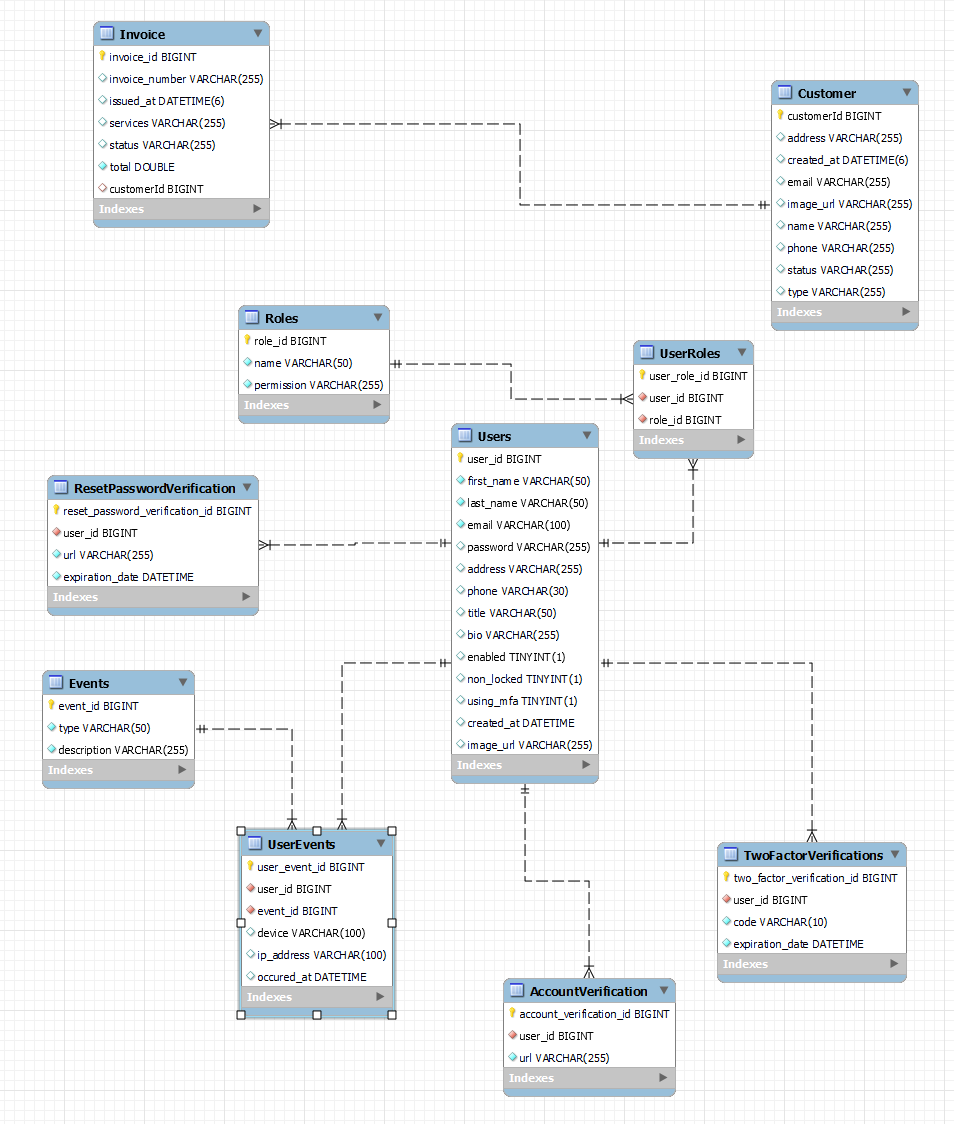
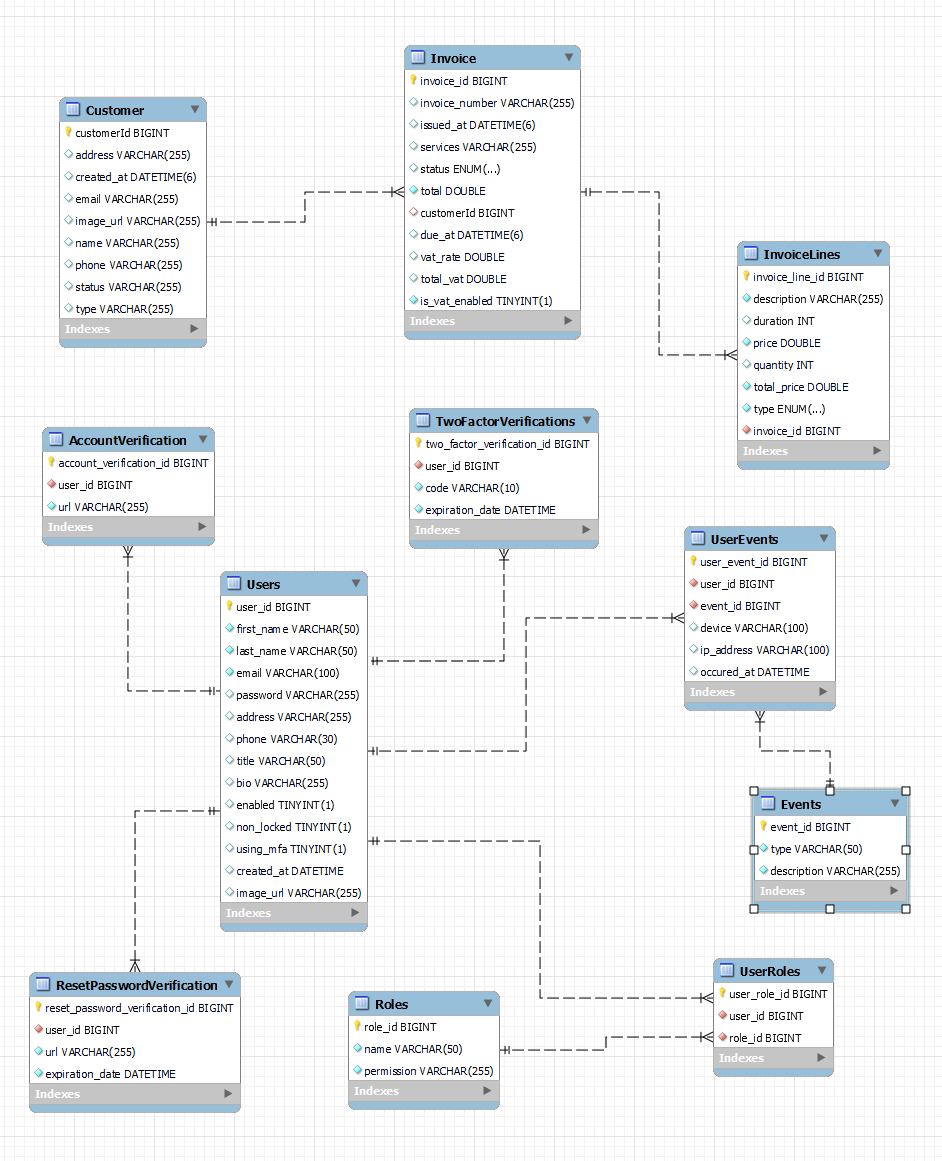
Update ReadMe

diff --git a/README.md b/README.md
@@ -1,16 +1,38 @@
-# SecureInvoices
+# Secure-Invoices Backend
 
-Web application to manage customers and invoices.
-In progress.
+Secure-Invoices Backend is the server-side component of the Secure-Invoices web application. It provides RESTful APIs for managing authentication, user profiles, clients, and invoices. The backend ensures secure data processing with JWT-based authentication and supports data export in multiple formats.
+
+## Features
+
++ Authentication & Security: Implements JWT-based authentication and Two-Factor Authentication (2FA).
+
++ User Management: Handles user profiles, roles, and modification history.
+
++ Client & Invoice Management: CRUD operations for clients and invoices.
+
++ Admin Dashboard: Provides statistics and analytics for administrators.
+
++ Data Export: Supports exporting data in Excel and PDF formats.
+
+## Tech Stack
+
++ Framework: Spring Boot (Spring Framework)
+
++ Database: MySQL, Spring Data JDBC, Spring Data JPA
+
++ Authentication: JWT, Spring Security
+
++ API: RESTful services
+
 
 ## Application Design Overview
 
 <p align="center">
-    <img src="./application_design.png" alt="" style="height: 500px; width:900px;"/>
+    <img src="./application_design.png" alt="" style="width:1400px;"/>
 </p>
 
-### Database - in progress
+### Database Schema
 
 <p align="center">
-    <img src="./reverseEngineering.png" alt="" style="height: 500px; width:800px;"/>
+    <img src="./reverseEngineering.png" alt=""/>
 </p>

• • • • • • •

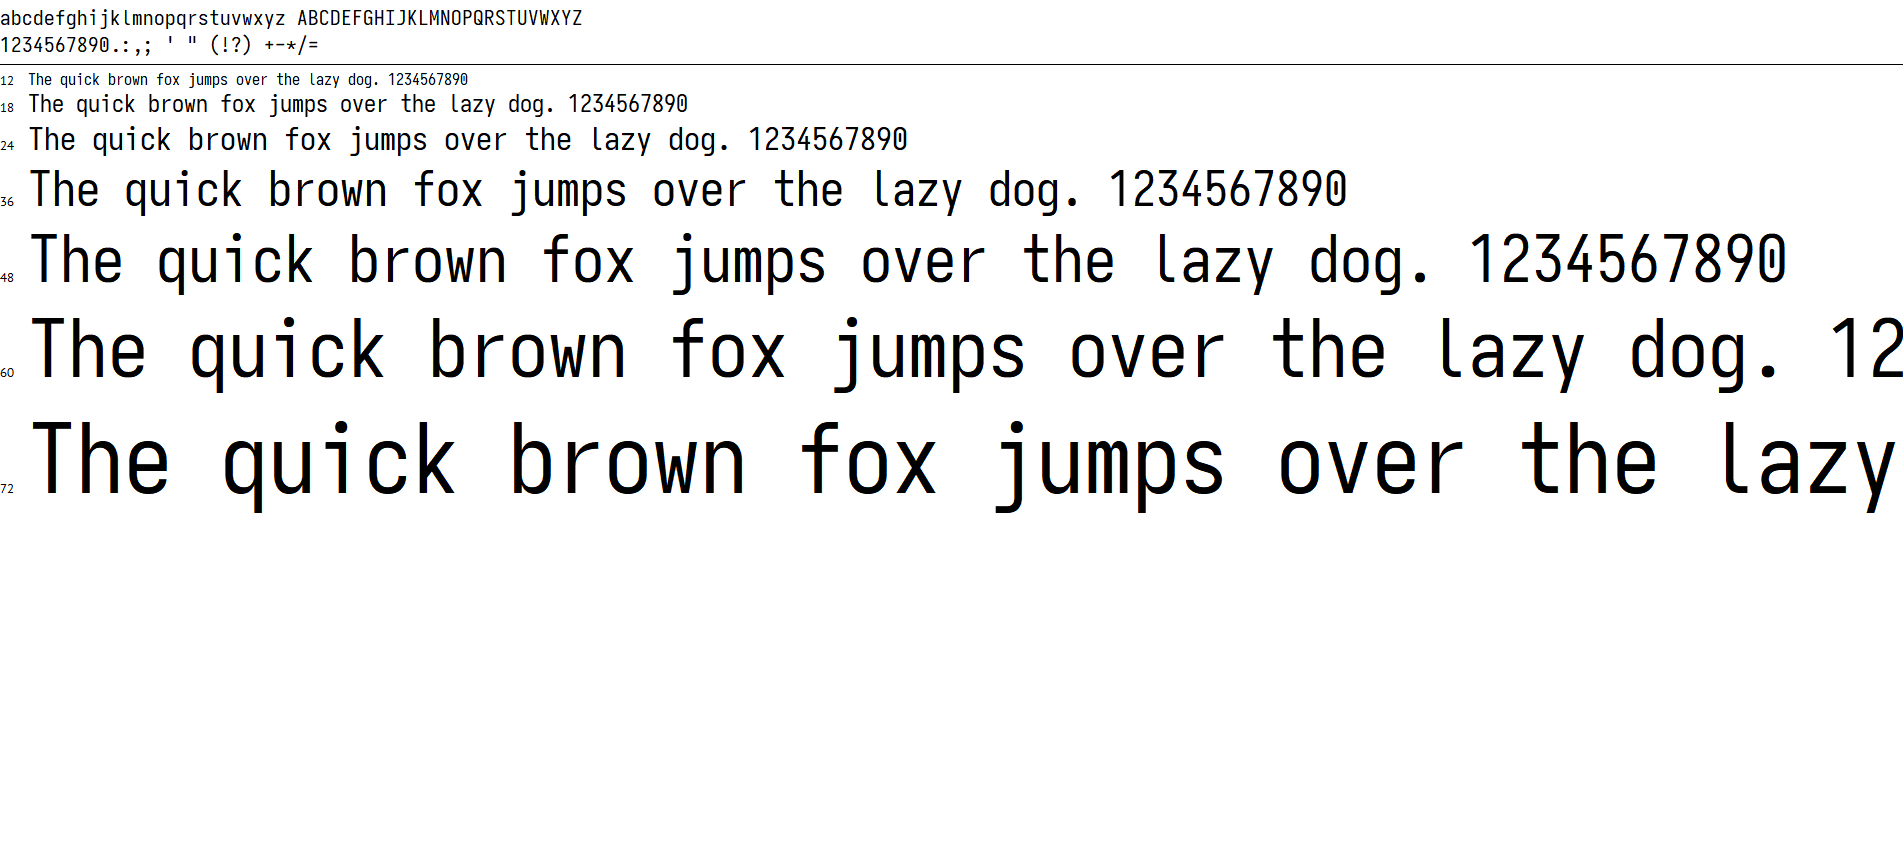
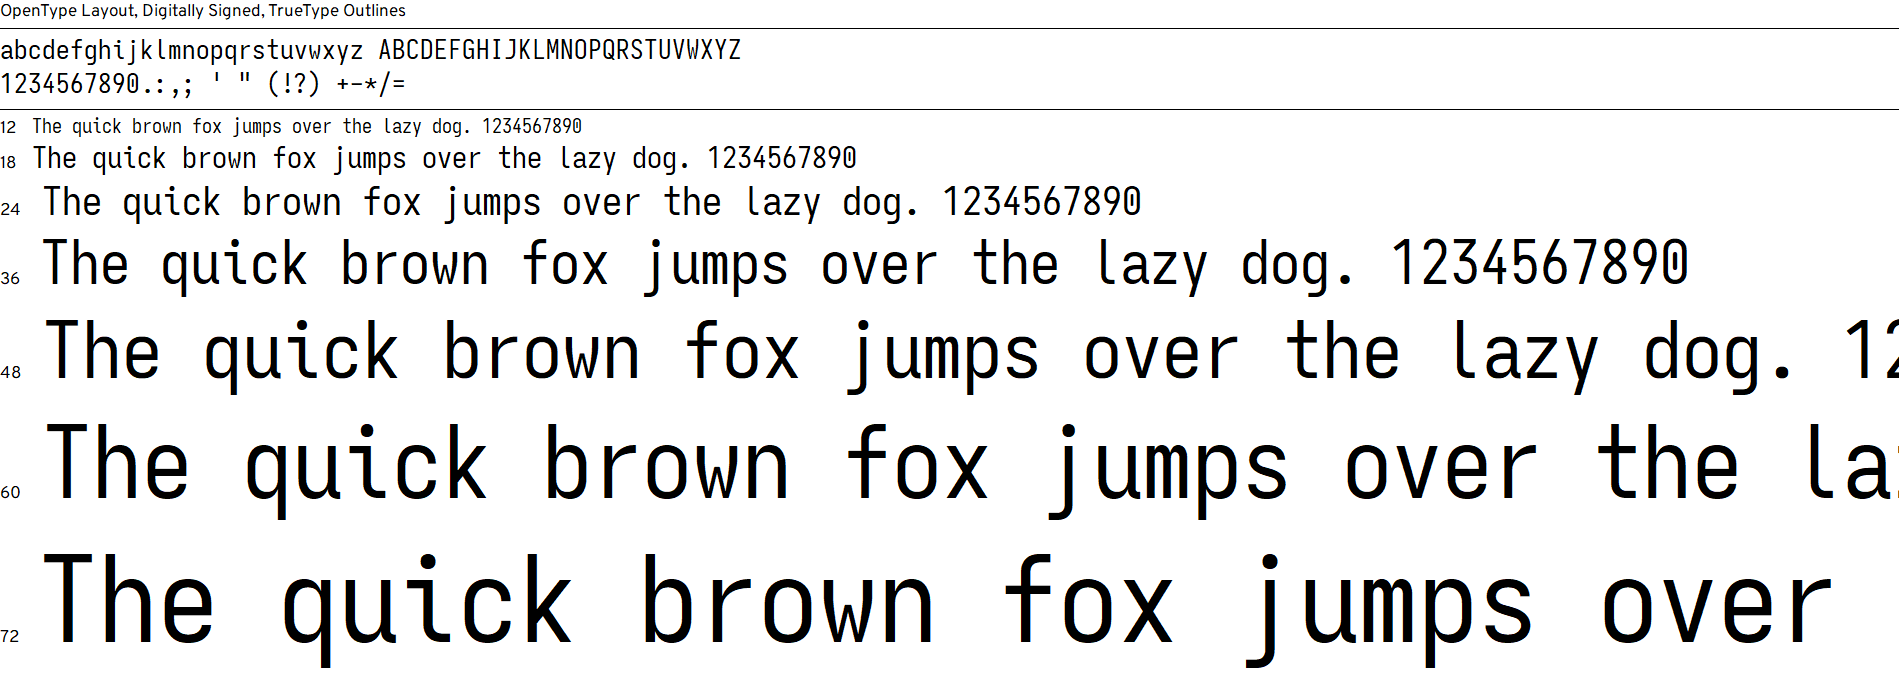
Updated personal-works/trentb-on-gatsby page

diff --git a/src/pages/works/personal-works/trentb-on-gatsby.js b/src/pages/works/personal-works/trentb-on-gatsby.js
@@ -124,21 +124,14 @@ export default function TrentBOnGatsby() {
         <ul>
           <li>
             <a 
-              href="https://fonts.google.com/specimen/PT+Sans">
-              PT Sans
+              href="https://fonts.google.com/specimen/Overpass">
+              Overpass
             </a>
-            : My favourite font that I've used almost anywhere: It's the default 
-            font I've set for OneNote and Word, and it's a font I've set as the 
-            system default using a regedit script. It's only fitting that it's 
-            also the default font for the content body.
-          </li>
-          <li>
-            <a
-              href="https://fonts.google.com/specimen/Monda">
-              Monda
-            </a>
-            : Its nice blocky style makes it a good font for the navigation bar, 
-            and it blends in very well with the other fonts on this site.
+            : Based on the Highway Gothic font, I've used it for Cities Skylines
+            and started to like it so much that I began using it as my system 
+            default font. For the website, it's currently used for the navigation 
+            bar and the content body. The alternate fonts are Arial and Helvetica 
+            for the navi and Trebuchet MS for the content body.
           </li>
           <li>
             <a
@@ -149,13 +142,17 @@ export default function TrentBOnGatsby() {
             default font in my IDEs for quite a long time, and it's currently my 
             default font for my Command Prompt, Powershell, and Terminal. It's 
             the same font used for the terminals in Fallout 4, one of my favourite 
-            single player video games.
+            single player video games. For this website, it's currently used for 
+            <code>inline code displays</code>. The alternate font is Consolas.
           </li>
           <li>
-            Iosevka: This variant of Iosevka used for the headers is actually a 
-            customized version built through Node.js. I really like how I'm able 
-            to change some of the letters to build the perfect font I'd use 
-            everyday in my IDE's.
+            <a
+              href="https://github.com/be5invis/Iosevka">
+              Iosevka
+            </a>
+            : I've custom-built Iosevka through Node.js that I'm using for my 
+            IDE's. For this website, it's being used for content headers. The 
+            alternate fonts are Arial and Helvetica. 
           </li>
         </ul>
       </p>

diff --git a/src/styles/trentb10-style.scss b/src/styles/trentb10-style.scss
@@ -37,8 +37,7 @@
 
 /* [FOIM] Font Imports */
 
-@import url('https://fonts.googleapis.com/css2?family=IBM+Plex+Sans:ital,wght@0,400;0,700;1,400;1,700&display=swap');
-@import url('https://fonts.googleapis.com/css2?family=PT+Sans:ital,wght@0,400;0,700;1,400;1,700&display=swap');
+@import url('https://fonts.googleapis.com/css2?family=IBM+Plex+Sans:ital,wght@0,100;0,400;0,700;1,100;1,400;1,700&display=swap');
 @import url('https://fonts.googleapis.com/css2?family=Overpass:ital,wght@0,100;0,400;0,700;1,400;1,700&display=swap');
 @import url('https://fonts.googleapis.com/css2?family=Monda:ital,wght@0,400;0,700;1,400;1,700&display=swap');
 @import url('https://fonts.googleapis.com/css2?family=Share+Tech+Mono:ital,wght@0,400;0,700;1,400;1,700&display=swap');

• • • • • • •

**Required work:** All that is wanted is the stretch of lines above from the one containing "on this site." through the one containing "The alternate fonts are Arial and Helvetica", duplicated exactly.

**Output of the exercise:**
-            and it blends in very well with the other fonts on this site.
+            : Based on the Highway Gothic font, I've used it for Cities Skylines
+            and started to like it so much that I began using it as my system 
+            default font. For the website, it's currently used for the navigation 
+            bar and the content body. The alternate fonts are Arial and Helvetica 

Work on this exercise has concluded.